York musician Kieran White has composed a new score for a classic silent film. He talks to Chris Titley about the challenges of adding melody to a mute movie
Buster Keaton is one of the great movie stars, and The General is one of his greatest movies. Now knocking on the door of 90 years old, the film’s inventiveness, perfectly timed comedy and audacious stunts are still fresh.
That assessment is shared by Kieran White, even after seeing The General hundreds of times. He had to watch every one of the film’s 75 minutes over and over again as he created a new score for this very old classic.
On Saturday, November 16, he performs it at the Yorkshire Museum Of Farming, with all profits going towards a new engine shed for the Derwent Valley Light Railway based there. Tickets are £5, details below.
Unlike Keaton’s masterwork, which is set during the American Civil War, our story begins only a few years ago when the York Film Club asked Kieran to put The General to music. It was to be the highlight of their silent film festival.
“For a very long time I put it to the back of my mind, and occasionally thought about it, and very nearly gave up on doing it,” says Kieran over a pot of tea at Café Concerto.
“It’s an hour and 15 minute film and I thought that’s ridiculous.”
But then he began to investigate other modern musical treatments of the movie. “I was watching some clips on YouTube with the film set to music and some of it was dank, dour, dark existential angst-ridden stuff, presumably focusing on his deadpan expression.
“Then I heard a Radiohead-style version – and that’s just not right.”
Finally inspiration struck. “There was this one bit of the film that really started it for me. Between the two sets of wheels on the train you have a connecting rod.
“Keaton was sitting on this connecting rod going up and down, up and down. That was the first moment I thought, ‘Ah, I could do something with this.’ I came up with this quirky, Prokofiev-type idea.”
From that moment on Kieran worked feverishly on the score, finishing it in only 11 days.
The detail is incredible. “It’s a nanosecond by nanosecond matching of everything that’s happening on screen,” he said.
Many in York will know Kieran: he has taught countless people to play the piano, performed in venues across the city and is often seen busking outside the Minster at his battered upright, come rain or shine.

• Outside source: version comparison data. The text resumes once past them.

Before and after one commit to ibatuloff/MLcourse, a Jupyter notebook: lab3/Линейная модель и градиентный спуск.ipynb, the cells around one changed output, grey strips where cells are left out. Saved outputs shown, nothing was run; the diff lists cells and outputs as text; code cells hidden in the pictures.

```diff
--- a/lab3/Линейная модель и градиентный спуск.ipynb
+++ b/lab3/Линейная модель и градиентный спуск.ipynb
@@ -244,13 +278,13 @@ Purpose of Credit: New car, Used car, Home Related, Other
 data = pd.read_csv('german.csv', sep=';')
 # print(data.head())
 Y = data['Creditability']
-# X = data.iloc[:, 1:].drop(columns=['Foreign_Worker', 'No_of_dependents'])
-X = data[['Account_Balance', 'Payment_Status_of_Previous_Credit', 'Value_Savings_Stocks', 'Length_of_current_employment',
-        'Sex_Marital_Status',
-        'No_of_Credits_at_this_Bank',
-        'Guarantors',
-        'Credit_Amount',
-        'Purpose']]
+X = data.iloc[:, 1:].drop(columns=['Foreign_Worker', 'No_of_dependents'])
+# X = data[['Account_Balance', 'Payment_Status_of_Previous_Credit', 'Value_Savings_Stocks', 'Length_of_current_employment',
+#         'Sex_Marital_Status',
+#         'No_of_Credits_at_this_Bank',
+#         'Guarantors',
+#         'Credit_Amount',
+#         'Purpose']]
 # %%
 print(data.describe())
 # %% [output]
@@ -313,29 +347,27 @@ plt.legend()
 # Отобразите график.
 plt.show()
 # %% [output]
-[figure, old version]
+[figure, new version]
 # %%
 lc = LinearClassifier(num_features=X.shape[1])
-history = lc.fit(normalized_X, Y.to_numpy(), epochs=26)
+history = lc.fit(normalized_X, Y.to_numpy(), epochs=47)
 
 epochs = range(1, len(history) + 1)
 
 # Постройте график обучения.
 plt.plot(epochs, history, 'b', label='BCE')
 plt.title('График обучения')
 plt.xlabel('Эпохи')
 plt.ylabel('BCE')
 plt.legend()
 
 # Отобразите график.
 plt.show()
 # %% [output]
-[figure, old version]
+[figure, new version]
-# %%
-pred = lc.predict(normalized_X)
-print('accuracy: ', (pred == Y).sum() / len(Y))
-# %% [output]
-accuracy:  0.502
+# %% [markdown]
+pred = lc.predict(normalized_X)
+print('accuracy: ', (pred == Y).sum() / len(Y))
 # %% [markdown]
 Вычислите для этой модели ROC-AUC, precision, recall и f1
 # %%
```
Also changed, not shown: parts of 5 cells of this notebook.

A remarkably gifted musician, he has the Bill Bailey-like ability to play any tune in any style on a whim.
It is a talent he has put to good use for The General. Among the pieces of music referenced in the score are Queen’s I Want To Ride My Bicycle, the theme from Superman, a ragtime version of the 1812 Overture and Suspicious Minds in the style of Debussy.
Kieran reckons there are 70 of these references. “There’s quotes ranging from Pachelbel’s Canon as the earliest one to stuff like the theme music from Bullseye which is probably the latest.”
If you’re wondering, a snippet of the Bullseye theme occurs as the Unionist soldiers are targeted by a cannonball.
“It goes from real pathos to to very silly in the big finale,” he said. “The film itself featured the most expensive shot in silent film history, which was the collapse of the River Rock Bridge, which in today’s money would have cost about half a million pounds.
“When that happens and the crane falls into the water, I do this really apocalyptic type of thing on the piano.”
While Kieran has incorporated many playful allusions in the score, his original music, including a recurring love theme, adds extra depth to The General.
In his five previous performances he’s had an overwhelmingly positive response from audiences, including a standing ovation. “The feedback was I’d contributed another layer of comedy, whilst being true to the film.”
Kieran admits that he was at a low ebb before composing the score for The General, which transformed his outlook.
“The whole process of writing and performing, I just knew that’s what I should have been doing my entire life,” he says. “I don’t like the word, it’s overused – but it was a real epiphany.”
Kieran is continuing to play across York as a solo artist and with his musician wife Kate in their ambient duo Siren.
But he is looking to work with filmmakers on more scores for movies which are perhaps a little bit more up to date than Buster Keaton’s classic.